◆ Required work
Everything in the data gets repeated exactly, except for the pictures.

◆ Records for the task
.....
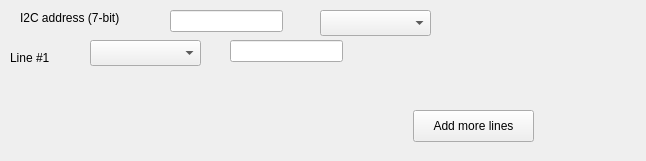
Qt form ground/openpilotgcs/src/plugins/generici2c/generici2c.ui (vooon/OpenPilot) before a commit.
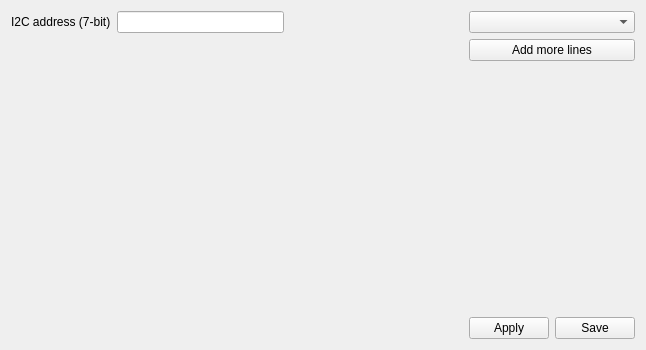
The same form after that commit.

```diff
--- a/ground/openpilotgcs/src/plugins/generici2c/generici2c.ui
+++ b/ground/openpilotgcs/src/plugins/generici2c/generici2c.ui
@@ -2,96 +2,85 @@
 <ui version="4.0">
  <class>GenericI2CWidget</class>
  <widget class="QWidget" name="GenericI2CWidget">
+  <property name="enabled">
+   <bool>true</bool>
+  </property>
   <property name="geometry">
    <rect>
     <x>0</x>
     <y>0</y>
     <width>646</width>
-    <height>161</height>
+    <height>350</height>
    </rect>
   </property>
   <property name="windowTitle">
    <string>Form</string>
   </property>
-  <widget class="QComboBox" name="hexDexComboBox">
-   <property name="geometry">
-    <rect>
-     <x>320</x>
-     <y>10</y>
-     <width>111</width>
-     <height>26</height>
-    </rect>
-   </property>
-  </widget>
-  <widget class="QComboBox" name="comboBox">
-   <property name="geometry">
-    <rect>
-     <x>90</x>
-     <y>40</y>
-     <width>111</width>
-     <height>26</height>
-    </rect>
-   </property>
-  </widget>
+  <layout class="QGridLayout" name="gridLayout">
+   <item row="0" column="0" colspan="2">
   <widget class="QLabel" name="I2CAddressLabel">
-   <property name="geometry">
-    <rect>
-     <x>20</x>
-     <y>10</y>
-     <width>121</width>
-     <height>16</height>
-    </rect>
-   </property>
    <property name="text">
     <string>I2C address (7-bit)</string>
    </property>
   </widget>
-  <widget class="QLineEdit" name="I2CAddressLineEdit">
-   <property name="geometry">
-    <rect>
-     <x>170</x>
-     <y>10</y>
-     <width>113</width>
-     <height>22</height>
-    </rect>
-   </property>
-  </widget>
-  <widget class="QPushButton" name="pushButton">
-   <property name="geometry">
-    <rect>
-     <x>413</x>
-     <y>110</y>
-     <width>121</width>
-     <height>32</height>
-    </rect>
-   </property>
+   </item>
+   <item row="0" column="2">
+    <widget class="QLineEdit" name="I2CAddressLineEdit"/>
+   </item>
+   <item row="0" column="5" colspan="2">
+    <widget class="QComboBox" name="hexDexComboBox"/>
+   </item>
+   <item row="1" column="0" colspan="7">
+    <layout class="QVBoxLayout" name="vmInstructionLayout"/>
+   </item>
+   <item row="2" column="5" colspan="2">
+    <widget class="QPushButton" name="AdditionalLinesPushButton">
    <property name="text">
     <string>Add more lines</string>
    </property>
   </widget>
-  <widget class="QLabel" name="label">
-   <property name="geometry">
-    <rect>
-     <x>10</x>
-     <y>50</y>
-     <width>62</width>
-     <height>16</height>
-    </rect>
-   </property>
+   </item>
+   <item row="3" column="5">
+    <spacer name="verticalSpacer">
+     <property name="orientation">
+      <enum>Qt::Vertical</enum>
+     </property>
+     <property name="sizeHint" stdset="0">
+      <size>
+       <width>20</width>
+       <height>175</height>
+      </size>
+     </property>
+    </spacer>
+   </item>
+   <item row="4" column="5">
+    <widget class="QPushButton" name="ApplyPushButton">
    <property name="text">
-    <string>Line #1</string>
-   </property>
-  </widget>
-  <widget class="QLineEdit" name="I2CAddressLineEdit_2">
-   <property name="geometry">
-    <rect>
-     <x>230</x>
-     <y>40</y>
-     <width>113</width>
-     <height>22</height>
-    </rect>
-   </property>
-  </widget>
+      <string>Apply</string>
+     </property>
+    </widget>
+   </item>
+   <item row="4" column="6">
+    <widget class="QPushButton" name="SavePushButton">
+     <property name="text">
+      <string>Save</string>
+     </property>
+    </widget>
+   </item>
+   <item row="0" column="4">
+    <spacer name="horizontalSpacer">
+     <property name="orientation">
+      <enum>Qt::Horizontal</enum>
+     </property>
+     <property name="sizeHint" stdset="0">
+      <size>
+       <width>40</width>
+       <height>20</height>
+      </size>
+     </property>
+    </spacer>
+   </item>
+  </layout>
  </widget>
  <resources/>
  <connections/>
```
Lines whose indentation alone changed are shown as unchanged.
.....
◆ Exercise result
Qt form ground/openpilotgcs/src/plugins/generici2c/generici2c.ui (vooon/OpenPilot) before a commit.
The same form after that commit.

```diff
--- a/ground/openpilotgcs/src/plugins/generici2c/generici2c.ui
+++ b/ground/openpilotgcs/src/plugins/generici2c/generici2c.ui
@@ -2,96 +2,85 @@
 <ui version="4.0">
  <class>GenericI2CWidget</class>
  <widget class="QWidget" name="GenericI2CWidget">
+  <property name="enabled">
+   <bool>true</bool>
+  </property>
   <property name="geometry">
    <rect>
     <x>0</x>
     <y>0</y>
     <width>646</width>
-    <height>161</height>
+    <height>350</height>
    </rect>
   </property>
   <property name="windowTitle">
    <string>Form</string>
   </property>
-  <widget class="QComboBox" name="hexDexComboBox">
-   <property name="geometry">
-    <rect>
-     <x>320</x>
-     <y>10</y>
-     <width>111</width>
-     <height>26</height>
-    </rect>
-   </property>
-  </widget>
-  <widget class="QComboBox" name="comboBox">
-   <property name="geometry">
-    <rect>
-     <x>90</x>
-     <y>40</y>
-     <width>111</width>
-     <height>26</height>
-    </rect>
-   </property>
-  </widget>
+  <layout class="QGridLayout" name="gridLayout">
+   <item row="0" column="0" colspan="2">
   <widget class="QLabel" name="I2CAddressLabel">
-   <property name="geometry">
-    <rect>
-     <x>20</x>
-     <y>10</y>
-     <width>121</width>
-     <height>16</height>
-    </rect>
-   </property>
    <property name="text">
     <string>I2C address (7-bit)</string>
    </property>
   </widget>
-  <widget class="QLineEdit" name="I2CAddressLineEdit">
-   <property name="geometry">
-    <rect>
-     <x>170</x>
-     <y>10</y>
-     <width>113</width>
-     <height>22</height>
-    </rect>
-   </property>
-  </widget>
-  <widget class="QPushButton" name="pushButton">
-   <property name="geometry">
-    <rect>
-     <x>413</x>
-     <y>110</y>
-     <width>121</width>
-     <height>32</height>
-    </rect>
-   </property>
+   </item>
+   <item row="0" column="2">
+    <widget class="QLineEdit" name="I2CAddressLineEdit"/>
+   </item>
+   <item row="0" column="5" colspan="2">
+    <widget class="QComboBox" name="hexDexComboBox"/>
+   </item>
+   <item row="1" column="0" colspan="7">
+    <layout class="QVBoxLayout" name="vmInstructionLayout"/>
+   </item>
+   <item row="2" column="5" colspan="2">
+    <widget class="QPushButton" name="AdditionalLinesPushButton">
    <property name="text">
     <string>Add more lines</string>
    </property>
   </widget>
-  <widget class="QLabel" name="label">
-   <property name="geometry">
-    <rect>
-     <x>10</x>
-     <y>50</y>
-     <width>62</width>
-     <height>16</height>
-    </rect>
-   </property>
+   </item>
+   <item row="3" column="5">
+    <spacer name="verticalSpacer">
+     <property name="orientation">
+      <enum>Qt::Vertical</enum>
+     </property>
+     <property name="sizeHint" stdset="0">
+      <size>
+       <width>20</width>
+       <height>175</height>
+      </size>
+     </property>
+    </spacer>
+   </item>
+   <item row="4" column="5">
+    <widget class="QPushButton" name="ApplyPushButton">
    <property name="text">
-    <string>Line #1</string>
-   </property>
-  </widget>
-  <widget class="QLineEdit" name="I2CAddressLineEdit_2">
-   <property name="geometry">
-    <rect>
-     <x>230</x>
-     <y>40</y>
-     <width>113</width>
-     <height>22</height>
-    </rect>
-   </property>
-  </widget>
+      <string>Apply</string>
+     </property>
+    </widget>
+   </item>
+   <item row="4" column="6">
+    <widget class="QPushButton" name="SavePushButton">
+     <property name="text">
+      <string>Save</string>
+     </property>
+    </widget>
+   </item>
+   <item row="0" column="4">
+    <spacer name="horizontalSpacer">
+     <property name="orientation">
+      <enum>Qt::Horizontal</enum>
+     </property>
+     <property name="sizeHint" stdset="0">
+      <size>
+       <width>40</width>
+       <height>20</height>
+      </size>
+     </property>
+    </spacer>
+   </item>
+  </layout>
  </widget>
  <resources/>
  <connections/>
```
Lines whose indentation alone changed are shown as unchanged.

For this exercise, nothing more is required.